[Extracted records]
* * * *

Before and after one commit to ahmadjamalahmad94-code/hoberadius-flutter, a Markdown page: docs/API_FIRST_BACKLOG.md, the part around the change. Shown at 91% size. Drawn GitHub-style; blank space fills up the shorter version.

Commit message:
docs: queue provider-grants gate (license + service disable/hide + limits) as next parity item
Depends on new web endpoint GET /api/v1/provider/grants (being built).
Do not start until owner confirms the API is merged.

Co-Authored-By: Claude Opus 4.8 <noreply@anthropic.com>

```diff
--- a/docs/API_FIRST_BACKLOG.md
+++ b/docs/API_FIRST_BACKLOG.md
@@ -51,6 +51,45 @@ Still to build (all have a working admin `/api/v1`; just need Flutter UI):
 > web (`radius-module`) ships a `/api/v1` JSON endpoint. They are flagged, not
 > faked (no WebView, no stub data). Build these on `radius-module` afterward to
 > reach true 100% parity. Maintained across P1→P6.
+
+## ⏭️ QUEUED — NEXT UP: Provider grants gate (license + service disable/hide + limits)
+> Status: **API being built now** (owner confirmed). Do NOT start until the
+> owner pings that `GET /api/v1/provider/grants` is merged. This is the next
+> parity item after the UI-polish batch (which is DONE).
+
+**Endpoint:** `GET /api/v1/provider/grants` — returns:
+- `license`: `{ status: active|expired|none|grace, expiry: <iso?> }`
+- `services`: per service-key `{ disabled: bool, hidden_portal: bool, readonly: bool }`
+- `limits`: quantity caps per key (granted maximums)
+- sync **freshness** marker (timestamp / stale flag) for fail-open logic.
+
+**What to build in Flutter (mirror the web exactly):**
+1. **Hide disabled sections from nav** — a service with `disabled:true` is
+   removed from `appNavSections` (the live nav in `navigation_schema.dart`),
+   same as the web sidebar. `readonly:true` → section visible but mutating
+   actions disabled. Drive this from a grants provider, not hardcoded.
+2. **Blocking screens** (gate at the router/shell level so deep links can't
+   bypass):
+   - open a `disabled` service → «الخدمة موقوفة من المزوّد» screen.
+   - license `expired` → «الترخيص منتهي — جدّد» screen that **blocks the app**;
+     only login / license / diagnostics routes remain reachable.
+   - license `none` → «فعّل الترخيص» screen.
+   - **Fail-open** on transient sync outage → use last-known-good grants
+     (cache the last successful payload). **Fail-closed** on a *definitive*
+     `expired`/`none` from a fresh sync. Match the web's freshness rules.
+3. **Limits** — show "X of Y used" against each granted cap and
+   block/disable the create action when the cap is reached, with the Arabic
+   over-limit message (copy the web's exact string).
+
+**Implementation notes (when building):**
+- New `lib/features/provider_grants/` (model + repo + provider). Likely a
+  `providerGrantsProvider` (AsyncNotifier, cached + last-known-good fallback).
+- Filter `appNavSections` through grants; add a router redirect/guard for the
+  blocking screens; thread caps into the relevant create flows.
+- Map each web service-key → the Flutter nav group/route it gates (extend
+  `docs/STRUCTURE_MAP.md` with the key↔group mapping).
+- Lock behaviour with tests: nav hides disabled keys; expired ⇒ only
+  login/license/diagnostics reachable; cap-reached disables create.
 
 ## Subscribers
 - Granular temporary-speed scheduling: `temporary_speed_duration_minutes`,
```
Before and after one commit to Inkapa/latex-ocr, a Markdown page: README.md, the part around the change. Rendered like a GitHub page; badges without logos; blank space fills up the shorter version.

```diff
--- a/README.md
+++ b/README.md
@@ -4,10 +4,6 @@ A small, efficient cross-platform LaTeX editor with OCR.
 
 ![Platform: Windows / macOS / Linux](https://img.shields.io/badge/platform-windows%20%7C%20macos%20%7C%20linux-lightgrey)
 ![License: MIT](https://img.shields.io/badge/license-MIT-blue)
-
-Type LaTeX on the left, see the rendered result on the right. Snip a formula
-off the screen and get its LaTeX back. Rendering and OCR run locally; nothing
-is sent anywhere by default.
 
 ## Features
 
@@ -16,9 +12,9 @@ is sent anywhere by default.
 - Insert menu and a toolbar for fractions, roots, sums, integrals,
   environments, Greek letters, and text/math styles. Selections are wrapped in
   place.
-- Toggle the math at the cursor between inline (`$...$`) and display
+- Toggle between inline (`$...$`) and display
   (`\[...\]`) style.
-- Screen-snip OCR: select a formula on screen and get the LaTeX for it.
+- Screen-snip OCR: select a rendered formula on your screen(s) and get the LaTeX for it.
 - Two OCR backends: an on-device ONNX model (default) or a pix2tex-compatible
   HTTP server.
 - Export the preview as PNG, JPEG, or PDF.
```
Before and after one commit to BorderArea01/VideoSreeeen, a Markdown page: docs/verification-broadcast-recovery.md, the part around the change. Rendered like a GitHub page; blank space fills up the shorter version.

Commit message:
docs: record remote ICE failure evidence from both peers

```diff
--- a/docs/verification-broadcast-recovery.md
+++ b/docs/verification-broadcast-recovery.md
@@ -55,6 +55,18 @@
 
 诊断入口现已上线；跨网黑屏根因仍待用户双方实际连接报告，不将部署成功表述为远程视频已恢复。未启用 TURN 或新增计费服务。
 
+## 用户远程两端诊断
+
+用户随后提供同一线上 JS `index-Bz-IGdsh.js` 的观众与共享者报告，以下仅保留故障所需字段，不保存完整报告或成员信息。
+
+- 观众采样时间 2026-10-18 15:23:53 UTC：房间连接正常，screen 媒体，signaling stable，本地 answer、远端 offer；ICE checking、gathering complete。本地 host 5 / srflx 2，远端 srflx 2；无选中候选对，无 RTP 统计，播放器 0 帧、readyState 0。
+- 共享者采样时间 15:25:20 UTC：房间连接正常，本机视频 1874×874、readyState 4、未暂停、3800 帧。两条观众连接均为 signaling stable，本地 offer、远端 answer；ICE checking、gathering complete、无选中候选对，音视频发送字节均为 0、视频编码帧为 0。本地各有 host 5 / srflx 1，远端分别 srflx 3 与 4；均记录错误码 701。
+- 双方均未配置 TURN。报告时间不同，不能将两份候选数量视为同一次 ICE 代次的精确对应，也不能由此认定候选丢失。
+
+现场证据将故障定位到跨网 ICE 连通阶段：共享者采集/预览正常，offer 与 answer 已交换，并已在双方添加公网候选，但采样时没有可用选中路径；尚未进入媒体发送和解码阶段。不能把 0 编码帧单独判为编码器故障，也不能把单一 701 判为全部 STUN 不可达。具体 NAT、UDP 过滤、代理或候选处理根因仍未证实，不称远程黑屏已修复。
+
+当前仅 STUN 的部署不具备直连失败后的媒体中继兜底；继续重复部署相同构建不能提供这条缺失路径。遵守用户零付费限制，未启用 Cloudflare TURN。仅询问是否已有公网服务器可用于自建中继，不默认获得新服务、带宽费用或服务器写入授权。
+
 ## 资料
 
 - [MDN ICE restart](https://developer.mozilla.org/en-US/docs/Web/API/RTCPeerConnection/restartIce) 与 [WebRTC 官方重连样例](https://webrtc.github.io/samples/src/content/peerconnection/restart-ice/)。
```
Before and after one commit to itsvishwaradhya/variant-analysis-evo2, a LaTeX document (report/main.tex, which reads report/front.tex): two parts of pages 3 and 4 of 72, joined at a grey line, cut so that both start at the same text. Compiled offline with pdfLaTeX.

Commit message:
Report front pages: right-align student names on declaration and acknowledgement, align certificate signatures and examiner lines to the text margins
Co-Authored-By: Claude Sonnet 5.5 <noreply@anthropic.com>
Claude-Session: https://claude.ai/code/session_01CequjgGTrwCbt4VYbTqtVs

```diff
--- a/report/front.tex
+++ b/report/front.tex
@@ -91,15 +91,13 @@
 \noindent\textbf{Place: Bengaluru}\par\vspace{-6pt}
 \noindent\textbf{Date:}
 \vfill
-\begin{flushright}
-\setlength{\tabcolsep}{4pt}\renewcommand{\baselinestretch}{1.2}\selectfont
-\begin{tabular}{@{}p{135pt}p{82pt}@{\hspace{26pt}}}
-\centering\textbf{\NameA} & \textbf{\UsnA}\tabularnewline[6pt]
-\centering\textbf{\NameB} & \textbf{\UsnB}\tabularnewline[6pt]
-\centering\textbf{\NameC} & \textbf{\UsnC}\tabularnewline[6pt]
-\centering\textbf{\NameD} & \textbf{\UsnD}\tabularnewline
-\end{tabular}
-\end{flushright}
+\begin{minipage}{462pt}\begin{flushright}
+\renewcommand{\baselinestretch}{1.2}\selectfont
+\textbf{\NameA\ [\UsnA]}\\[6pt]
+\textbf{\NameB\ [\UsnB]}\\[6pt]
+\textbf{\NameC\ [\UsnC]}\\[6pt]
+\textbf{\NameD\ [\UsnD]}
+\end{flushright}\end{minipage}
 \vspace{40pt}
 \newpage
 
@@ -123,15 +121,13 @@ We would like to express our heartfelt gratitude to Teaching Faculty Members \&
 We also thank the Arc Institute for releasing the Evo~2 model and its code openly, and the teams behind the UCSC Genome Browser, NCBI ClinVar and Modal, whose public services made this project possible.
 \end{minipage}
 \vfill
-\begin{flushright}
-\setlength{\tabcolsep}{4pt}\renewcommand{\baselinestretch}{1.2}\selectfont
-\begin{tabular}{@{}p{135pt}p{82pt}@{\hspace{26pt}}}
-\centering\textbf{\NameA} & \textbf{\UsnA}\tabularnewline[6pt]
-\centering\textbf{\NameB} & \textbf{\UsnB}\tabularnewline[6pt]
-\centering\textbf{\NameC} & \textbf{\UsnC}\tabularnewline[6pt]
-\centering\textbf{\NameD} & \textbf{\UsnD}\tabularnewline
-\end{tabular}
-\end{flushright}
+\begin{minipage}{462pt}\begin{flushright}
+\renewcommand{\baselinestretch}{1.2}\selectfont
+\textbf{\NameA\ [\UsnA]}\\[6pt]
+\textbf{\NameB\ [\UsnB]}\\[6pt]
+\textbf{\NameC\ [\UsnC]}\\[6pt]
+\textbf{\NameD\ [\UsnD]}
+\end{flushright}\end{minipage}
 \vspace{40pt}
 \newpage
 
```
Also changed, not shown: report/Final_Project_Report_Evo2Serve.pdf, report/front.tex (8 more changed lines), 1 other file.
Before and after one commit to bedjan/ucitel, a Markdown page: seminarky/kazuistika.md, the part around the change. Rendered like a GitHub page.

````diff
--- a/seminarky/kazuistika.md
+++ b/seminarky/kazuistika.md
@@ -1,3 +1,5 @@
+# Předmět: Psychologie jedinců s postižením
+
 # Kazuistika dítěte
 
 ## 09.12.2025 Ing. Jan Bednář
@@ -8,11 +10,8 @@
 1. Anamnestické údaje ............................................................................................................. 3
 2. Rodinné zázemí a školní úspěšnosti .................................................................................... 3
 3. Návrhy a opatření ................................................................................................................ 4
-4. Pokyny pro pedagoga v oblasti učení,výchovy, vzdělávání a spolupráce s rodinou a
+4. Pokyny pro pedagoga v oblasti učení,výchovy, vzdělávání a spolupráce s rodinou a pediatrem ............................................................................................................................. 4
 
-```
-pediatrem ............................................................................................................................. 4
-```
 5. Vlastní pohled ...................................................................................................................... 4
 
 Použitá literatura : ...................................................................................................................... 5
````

* * * *

Work request -> When a line of the records holds the word "default", copy that line.

Task response ->
-is sent anywhere by default.
@@ -16,9 +12,9 @@ is sent anywhere by default.
 - Two OCR backends: an on-device ONNX model (default) or a pix2tex-compatible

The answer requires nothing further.